─── Records provided ───

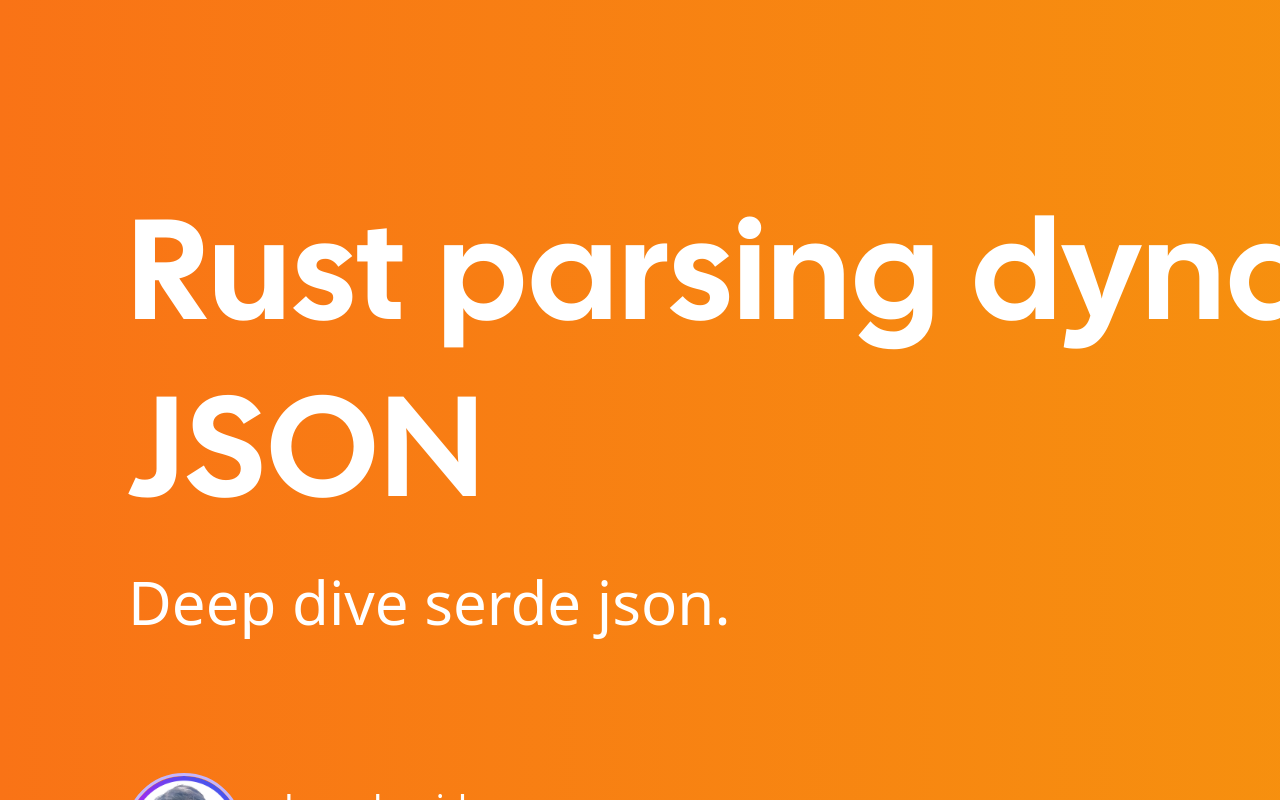
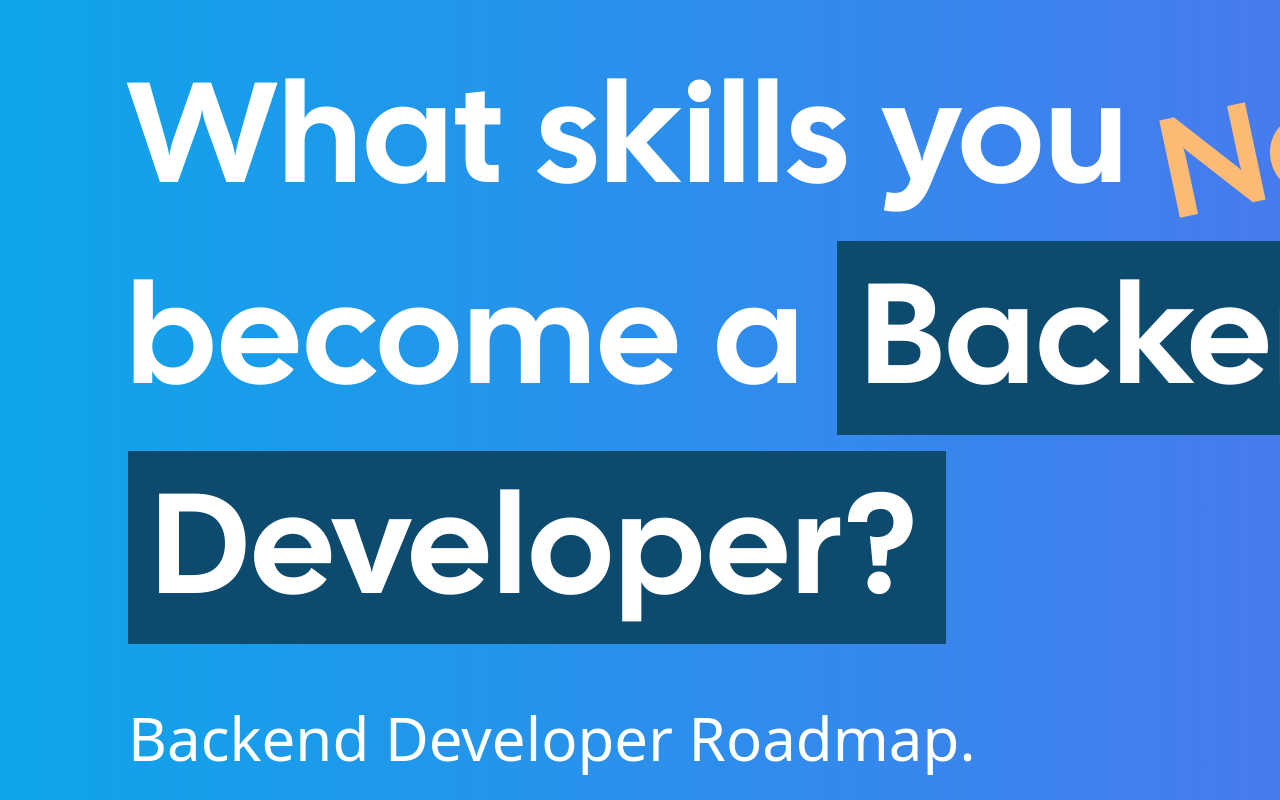
Before and after one commit to ahmadrosid/og-image, a Next.js app: page / in a window 1280 px wide. Shown: the top 800 px of the page. Built offline with nearby package versions, Linux system fonts and the light colour scheme.

Commit message:
feat: thumbnail backend developer roadmap

```diff
--- a/pages/index.js
+++ b/pages/index.js
@@ -23,13 +23,12 @@ export default function Home() {
     <>
       <Head>
       </Head>
-      <div className='invisible bg-'></div>
-      <LinearGradient option={6}>
+      <LinearGradient option={1}>
         <div className="px-20 w-full">
           <h1 className="text-[142px] leading-tight pb-6 font-bold text-white">
-            Rust parsing dynamic JSON
+            What skills you <span className='text-orange-300 leading-none -rotate-12 inline-block'>Need</span> to become a <span className='text-white bg-sky-900 inline-block px-6 pt-4 my-2'>Backend</span> <span className='text-white bg-sky-900 inline-block px-6 pt-4 my-2'>Developer?</span>
           </h1>
-          <p className='text-6xl text-white'>Deep dive serde json.</p>
+          <p className='text-6xl pt-8 text-white'>Backend Developer Roadmap.</p>
           <div className='flex mt-36 items-center gap-6'>
             <img className="w-28 outline rounded-full outline-violet-300" src="/profile.png" />
             <div className='text-4xl text-white space-y-2'>
```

───

_Assignment_
Skip the pictures and give the entries above again word for word.

_Answer to the exercise_
Before and after one commit to ahmadrosid/og-image, a Next.js app: page / in a window 1280 px wide. Shown: the top 800 px of the page. Built offline with nearby package versions, Linux system fonts and the light colour scheme.

Commit message:
feat: thumbnail backend developer roadmap

```diff
--- a/pages/index.js
+++ b/pages/index.js
@@ -23,13 +23,12 @@ export default function Home() {
     <>
       <Head>
       </Head>
-      <div className='invisible bg-'></div>
-      <LinearGradient option={6}>
+      <LinearGradient option={1}>
         <div className="px-20 w-full">
           <h1 className="text-[142px] leading-tight pb-6 font-bold text-white">
-            Rust parsing dynamic JSON
+            What skills you <span className='text-orange-300 leading-none -rotate-12 inline-block'>Need</span> to become a <span className='text-white bg-sky-900 inline-block px-6 pt-4 my-2'>Backend</span> <span className='text-white bg-sky-900 inline-block px-6 pt-4 my-2'>Developer?</span>
           </h1>
-          <p className='text-6xl text-white'>Deep dive serde json.</p>
+          <p className='text-6xl pt-8 text-white'>Backend Developer Roadmap.</p>
           <div className='flex mt-36 items-center gap-6'>
             <img className="w-28 outline rounded-full outline-violet-300" src="/profile.png" />
             <div className='text-4xl text-white space-y-2'>
```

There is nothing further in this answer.